• **Brief**:
Take the line that contains "pie showData" as the first line and the last line of the material below as the final one; reproduce exactly the lines between, inclusive.

• **Entries provided**:
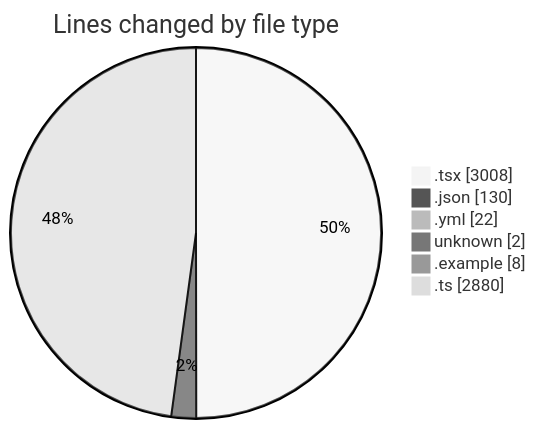
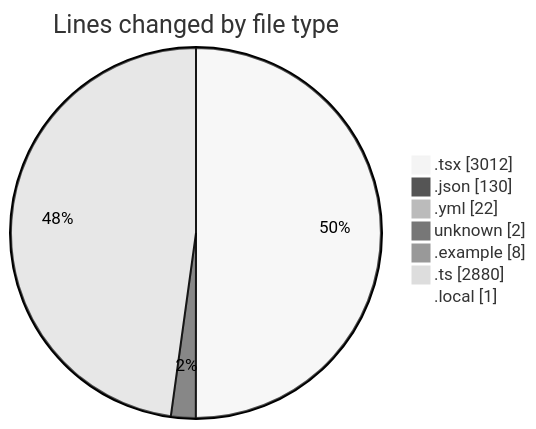
One commit to julien-gomy/code-tracking changed the first of 2 diagrams in 2025-11-21/eventscop-frontend-guide__workspace_/README.md. Above: the diagram before and after it, drawn with Mermaid (neutral theme). The commit also changed other lines of this file and 1 other file, not shown here.

````diff
--- a/2025-11-21/eventscop-frontend-guide__workspace_/README.md
+++ b/2025-11-21/eventscop-frontend-guide__workspace_/README.md
@@ -60,10 +61,11 @@
 ```mermaid
 pie showData
 title Lines changed by file type
-".tsx" : 3008
+".tsx" : 3012
 ".json" : 130
 ".yml" : 22
 "unknown" : 2
 ".example" : 8
 ".ts" : 2880
+".local" : 1
 ```
````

• **Written reply**:
 pie showData
 title Lines changed by file type
-".tsx" : 3008
+".tsx" : 3012
 ".json" : 130
 ".yml" : 22
 "unknown" : 2
 ".example" : 8
 ".ts" : 2880
+".local" : 1
 ```
````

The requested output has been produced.